TASK ITEM - The answer should be one number: the count of lines in the listing below with "useForm" in them.

RECORDS PROVIDED -

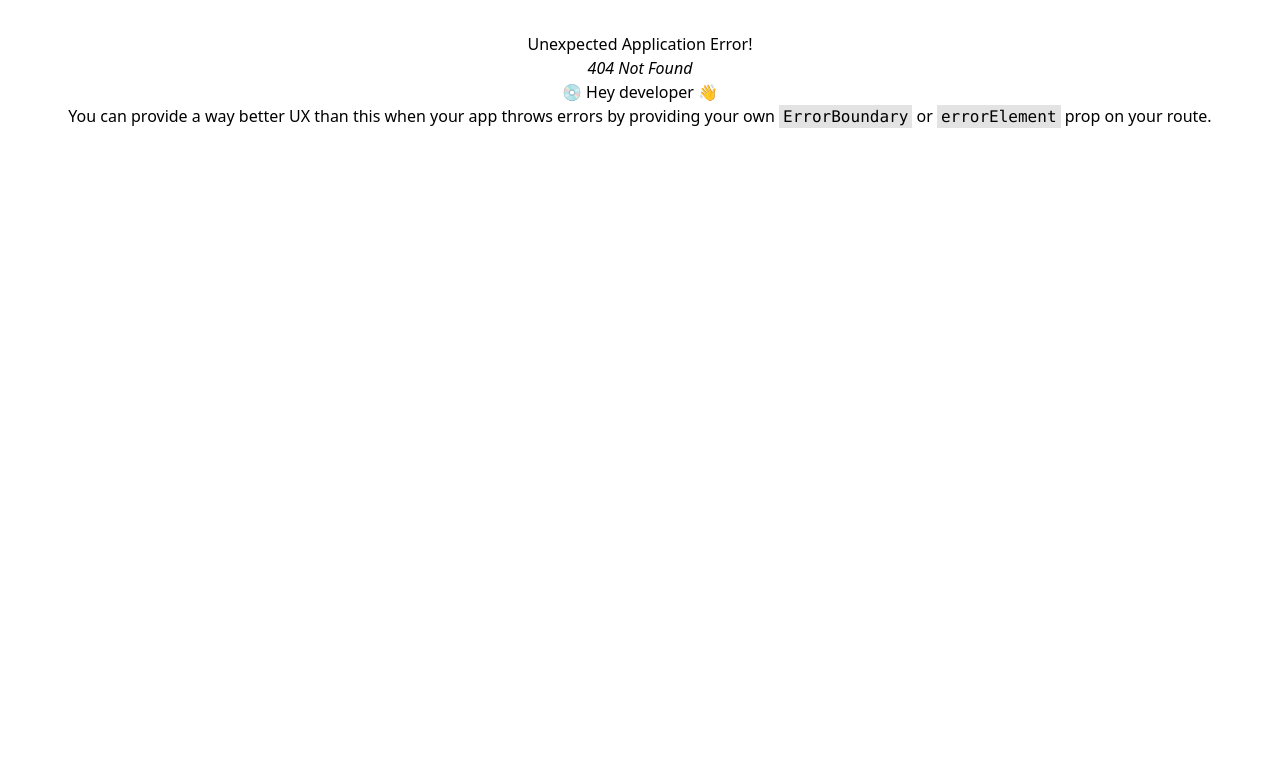
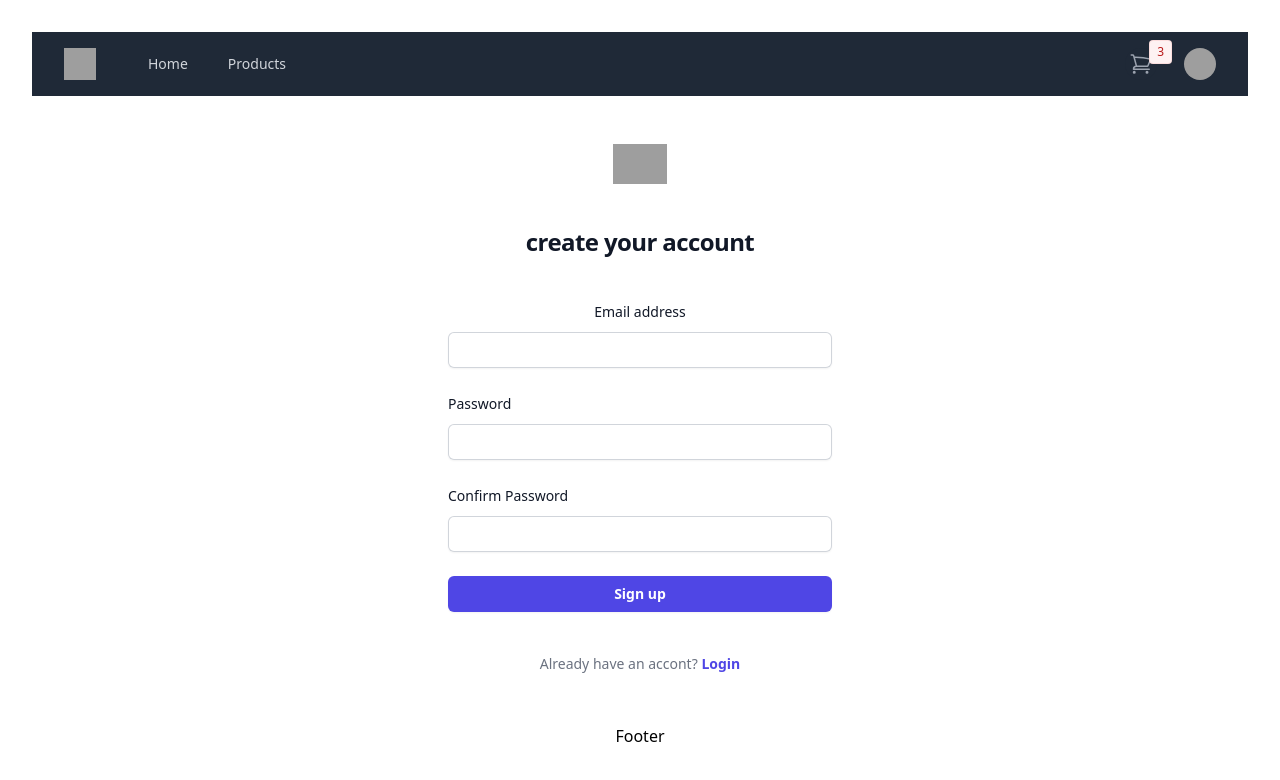
Before and after one commit to developershohan/upcity, a React (Vite) app: page /signup in a window 1280 px wide. Before the commit this address had no page. Shown: the top 780 px of the page. Built offline with nearby package versions, Linux system fonts and the light colour scheme; grey boxes are pictures that could not be loaded.

Commit message:
need to work on auth

```diff
--- a/db.json
+++ b/db.json
@@ -1599,5 +1599,8 @@
       ],
       "thumbnail": "https://cdn.dummyjson.com/products/images/groceries/Kiwi/thumbnail.png"
     }
+  ],
+  "users":[
+
   ]
 }
--- a/package.json
+++ b/package.json
@@ -19,6 +19,7 @@
     "react": "^18.2.0",
     "react-dom": "^18.2.0",
     "react-helmet": "^6.1.0",
+    "react-hook-form": "^7.52.0",
     "react-redux": "^9.1.2",
     "react-router-dom": "^6.23.1",
     "sass": "^1.77.3"
--- /dev/null
+++ b/src/page/auth/Login.jsx
@@ -0,0 +1,84 @@
+import {Link} from "react-router-dom"
+
+export default function Login() {
+    return (
+      <>
+        <div className="flex min-h-full flex-1 flex-col justify-center px-6 py-12 lg:px-8">
+          <div className="sm:mx-auto sm:w-full sm:max-w-sm">
+          <Link to='/'>
+
+            <img
+              className="mx-auto h-10 w-auto"
+              src="https://tailwindui.com/img/logos/mark.svg?color=indigo&shade=600"
+              alt="Your Company"
+            />
+
+          </Link>
+
+            <h2 className="mt-10 text-center text-2xl font-bold leading-9 tracking-tight text-gray-900">
+              Sign in to your account
+            </h2>
+          </div>
+
+          <div className="mt-10 sm:mx-auto sm:w-full sm:max-w-sm">
+            <form className="space-y-6" action="#" method="POST">
+              <div>
+                <label htmlFor="email" className="block text-sm font-medium leading-6 text-gray-900">
+                  Email address
+                </label>
+                <div className="mt-2">
+                  <input
+                    id="email"
+                    name="email"
+                    type="email"
+                    autoComplete="email"
+                    required
+                    className="block w-full rounded-md border-0 py-1.5 text-gray-900 shadow-sm ring-1 ring-inset ring-gray-300 placeholder:text-gray-400 focus:ring-2 focus:ring-inset focus:ring-indigo-600 sm:text-sm sm:leading-6"
+                  />
+                </div>
+              </div>
+
+              <div>
+                <div className="flex items-center justify-between">
+                  <label htmlFor="password" className="block text-sm font-medium leading-6 text-gray-900">
+                    Password
+                  </label>
+                  <div className="text-sm">
+                    <a href="#" className="font-semibold text-indigo-600 hover:text-indigo-500">
+                      Forgot password?
+                    </a>
+                  </div>
+                </div>
+                <div className="mt-2">
+                  <input
+                    id="password"
+                    name="password"
+                    type="password"
+                    autoComplete="current-password"
+                    required
+                    className="block w-full rounded-md border-0 py-1.5 text-gray-900 shadow-sm ring-1 ring-inset ring-gray-300 placeholder:text-gray-400 focus:ring-2 focus:ring-inset focus:ring-indigo-600 sm:text-sm sm:leading-6"
+                  />
+                </div>
+              </div>
+
+              <div>
+                <button
+                  type="submit"
+                  className="flex w-full justify-center rounded-md bg-indigo-600 px-3 py-1.5 text-sm font-semibold leading-6 text-white shadow-sm hover:bg-indigo-500 focus-visible:outline focus-visible:outline-2 focus-visible:outline-offset-2 focus-visible:outline-indigo-600"
+                >
+                  Sign in
+                </button>
+              </div>
+            </form>
+
+            <p className="mt-10 text-center text-sm text-gray-500">
+              Not a member?{' '}
+              <Link to="/signup" className="font-semibold leading-6 text-indigo-600 hover:text-indigo-500">
+                Create an account
+              </Link>
+            </p>
+          </div>
+        </div>
+      </>
+    )
+  }
--- /dev/null
+++ b/src/page/auth/SignUp.jsx
@@ -0,0 +1,105 @@
+import { Link } from "react-router-dom";
+import { useForm } from "react-hook-form";
+
+export default function SignUp() {
+  const {
+    register,
+    handleSubmit,
+    watch,
+    formState: { errors },
+  } = useForm();
+
+  console.log(errors);
+  return (
+    <>
+      <div className="flex min-h-full flex-1 flex-col justify-center px-6 py-12 lg:px-8">
+        <div className="sm:mx-auto sm:w-full sm:max-w-sm">
+          <Link to="/">
+            <img
+              className="mx-auto h-10 w-auto"
+              src="https://tailwindui.com/img/logos/mark.svg?color=indigo&shade=600"
+              alt="Your Company"
+            />
+          </Link>
+          <h2 className="mt-10 text-center text-2xl font-bold leading-9 tracking-tight text-gray-900">
+            create your account
+          </h2>
+        </div>
+
+        <div className="mt-10 sm:mx-auto sm:w-full sm:max-w-sm">
+          <form
+            noValidate
+            className="space-y-6"
+            onSubmit={handleSubmit((data) => console.log(data))}>
+            <div>
+              <label
+                htmlFor="email"
+                className="block text-sm font-medium leading-6 text-gray-900">
+                Email address
+              </label>
+              <div className="mt-2">
+                <input
+                  id="email"
+                  {...register("email", { required: true })}
+                  type="email"
+                  className="block w-full rounded-md border-0 py-1.5 text-gray-900 shadow-sm ring-1 ring-inset ring-gray-300 placeholder:text-gray-400 focus:ring-2 focus:ring-inset focus:ring-indigo-600 sm:text-sm sm:leading-6"
+                />
+              </div>
+            </div>
+            <div>
+              <div className="flex items-center justify-between">
+                <label
+                  htmlFor="password"
+                  className="block text-sm font-medium leading-6 text-gray-900">
+                  Password
+                </label>
+              </div>
+              <div className="mt-2">
+                <input
+                  id="password"
+                  {...register("password", { required: true })}
+                  type="password"
+                  className="block w-full rounded-md border-0 py-1.5 text-gray-900 shadow-sm ring-1 ring-inset ring-gray-300 placeholder:text-gray-400 focus:ring-2 focus:ring-inset focus:ring-indigo-600 sm:text-sm sm:leading-6"
+                />
+              </div>
+            </div>
+            <div>
+              <div className="flex items-center justify-between">
+                <label
+                  htmlFor="password"
+                  className="block text-sm font-medium leading-6 text-gray-900">
+                  Confirm Password
+                </label>
+              </div>
+              <div className="mt-2">
+                <input
+                  id="confirm_password"
+                  {...register("confirm_password", { required: true })}
+                  type="confirm_password"
+                  className="block w-full rounded-md border-0 py-1.5 text-gray-900 shadow-sm ring-1 ring-inset ring-gray-300 placeholder:text-gray-400 focus:ring-2 focus:ring-inset focus:ring-indigo-600 sm:text-sm sm:leading-6"
+                />
+              </div>
+            </div>
+
+            <div>
+              <button
+                type="submit"
+                className="flex w-full justify-center rounded-md bg-indigo-600 px-3 py-1.5 text-sm font-semibold leading-6 text-white shadow-sm hover:bg-indigo-500 focus-visible:outline focus-visible:outline-2 focus-visible:outline-offset-2 focus-visible:outline-indigo-600">
+                Sign up
+              </button>
+            </div>
+          </form>
+
+          <p className="mt-10 text-center text-sm text-gray-500">
+            Already have an accont?{" "}
+            <Link
+              to="/login"
+              className="font-semibold leading-6 text-indigo-600 hover:text-indigo-500">
+              Login
+            </Link>
+          </p>
+        </div>
+      </div>
+    </>
+  );
+}
--- a/tailwind.config.js
+++ b/tailwind.config.js
@@ -7,7 +7,7 @@
   theme: {
     extend: {},
   },
-  plugins: [require('@tailwindcss/forms'),      require('@tailwindcss/aspect-ratio'),require('@tailwindcss/forms'),
+  plugins: [require('@tailwindcss/forms'), require('@tailwindcss/aspect-ratio'),require('@tailwindcss/forms'),require('@tailwindcss/forms')
 
 ],
 }
```
Also changed, not shown: src/route/publicRoute.jsx (+10 -0 lines), src/features/auth/authApiSlice.js (added), src/features/auth/authSlice.js (added), 1 other file (tests, documents, lock files or other folders).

THE COMPLETED TASK - 2